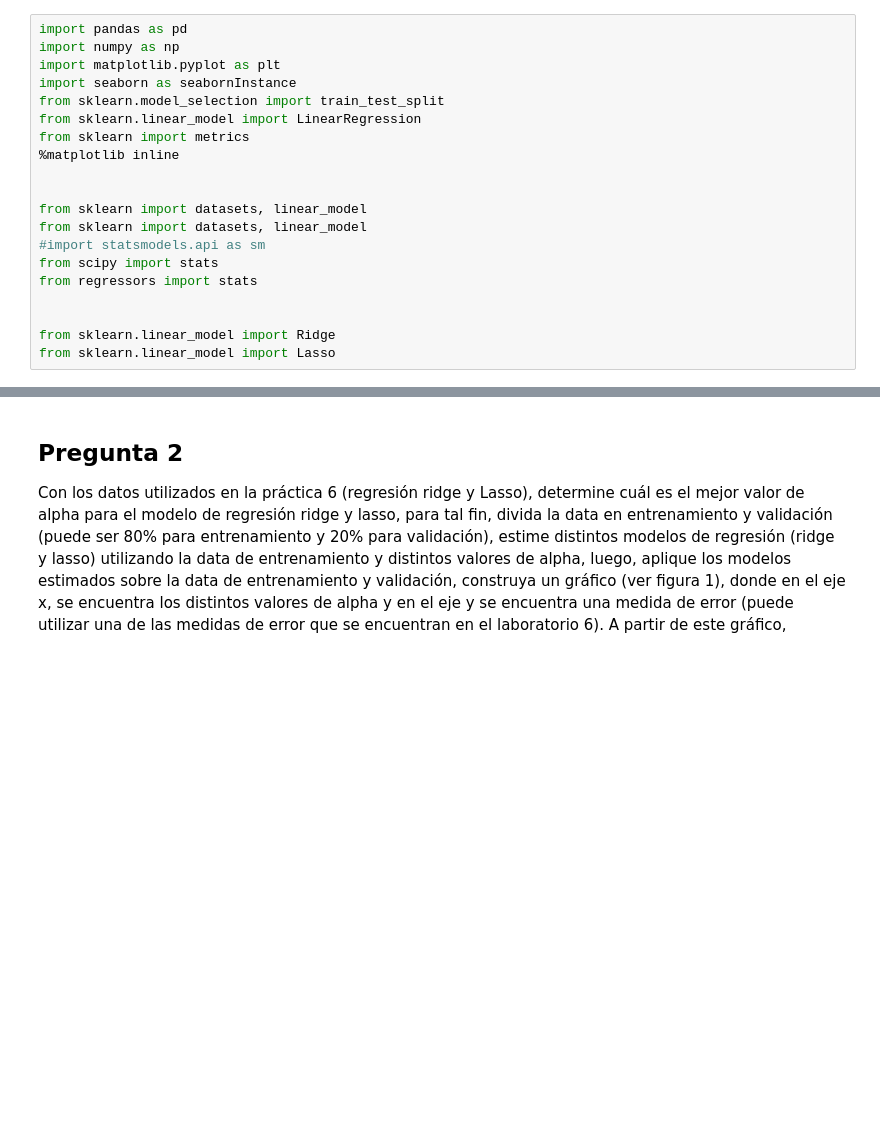
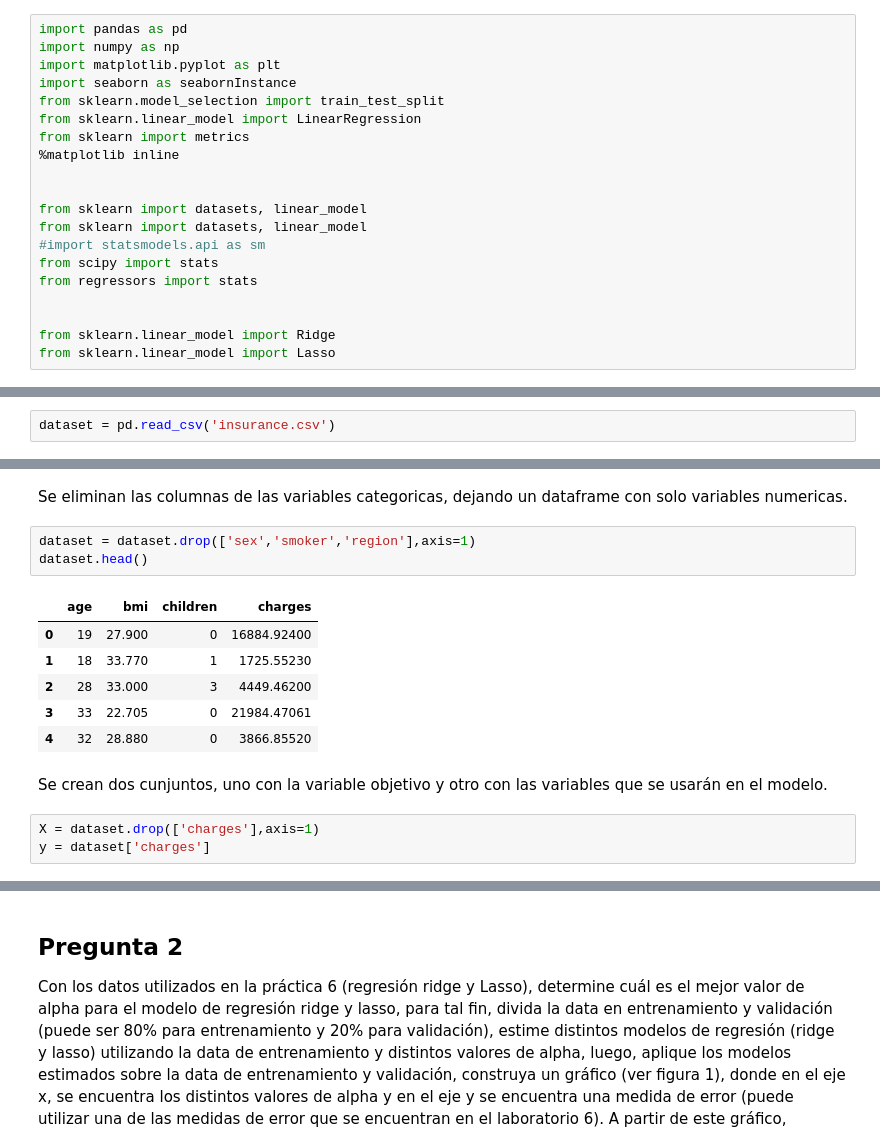
Before and after one commit to andresenrique08/CDA_Project, a Jupyter notebook: Tarea Ridge y Lasso/Practica6.ipynb, the cells around one changed output, grey strips where cells are left out. Drawn from its saved outputs; the diff is of its cells as text; blank space fills up the shorter version.

```diff
--- a/Tarea Ridge y Lasso/Practica6.ipynb
+++ b/Tarea Ridge y Lasso/Practica6.ipynb
@@ -51,0 +62,2 @@ Para responder esta pregunta se presenta el siguiente modelo de regresión múlt
+# %%
+dataset = pd.read_csv('insurance.csv')
@@ -51,0 +75,17 @@ Para responder esta pregunta se presenta el siguiente modelo de regresión múlt
+# %% [markdown]
+Se eliminan las columnas de las variables categoricas, dejando un dataframe con solo variables numericas.
+# %%
+dataset = dataset.drop(['sex','smoker','region'],axis=1)
+dataset.head()
+# %% [output]
+|  | age | bmi | children | charges |
+| 0 | 19 | 27.900 | 0 | 16884.92400 |
+| 1 | 18 | 33.770 | 1 | 1725.55230 |
+| 2 | 28 | 33.000 | 3 | 4449.46200 |
+| 3 | 33 | 22.705 | 0 | 21984.47061 |
+| 4 | 32 | 28.880 | 0 | 3866.85520 |
+# %% [markdown]
+Se crean dos cunjuntos, uno con la variable objetivo y otro con las variables que se usarán en el modelo.
+# %%
+X = dataset.drop(['charges'],axis=1)
+y = dataset['charges']
```
Also changed, not shown: parts of 25 cells of this notebook, 1 other file.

════════════════

PROBLEM DETAILS
Locate and copy each line in the data above that includes the word "Lasso".

SOLUTION TO THIS PROBLEM
Before and after one commit to andresenrique08/CDA_Project, a Jupyter notebook: Tarea Ridge y Lasso/Practica6.ipynb, the cells around one changed output, grey strips where cells are left out. Drawn from its saved outputs; the diff is of its cells as text; blank space fills up the shorter version.
--- a/Tarea Ridge y Lasso/Practica6.ipynb
+++ b/Tarea Ridge y Lasso/Practica6.ipynb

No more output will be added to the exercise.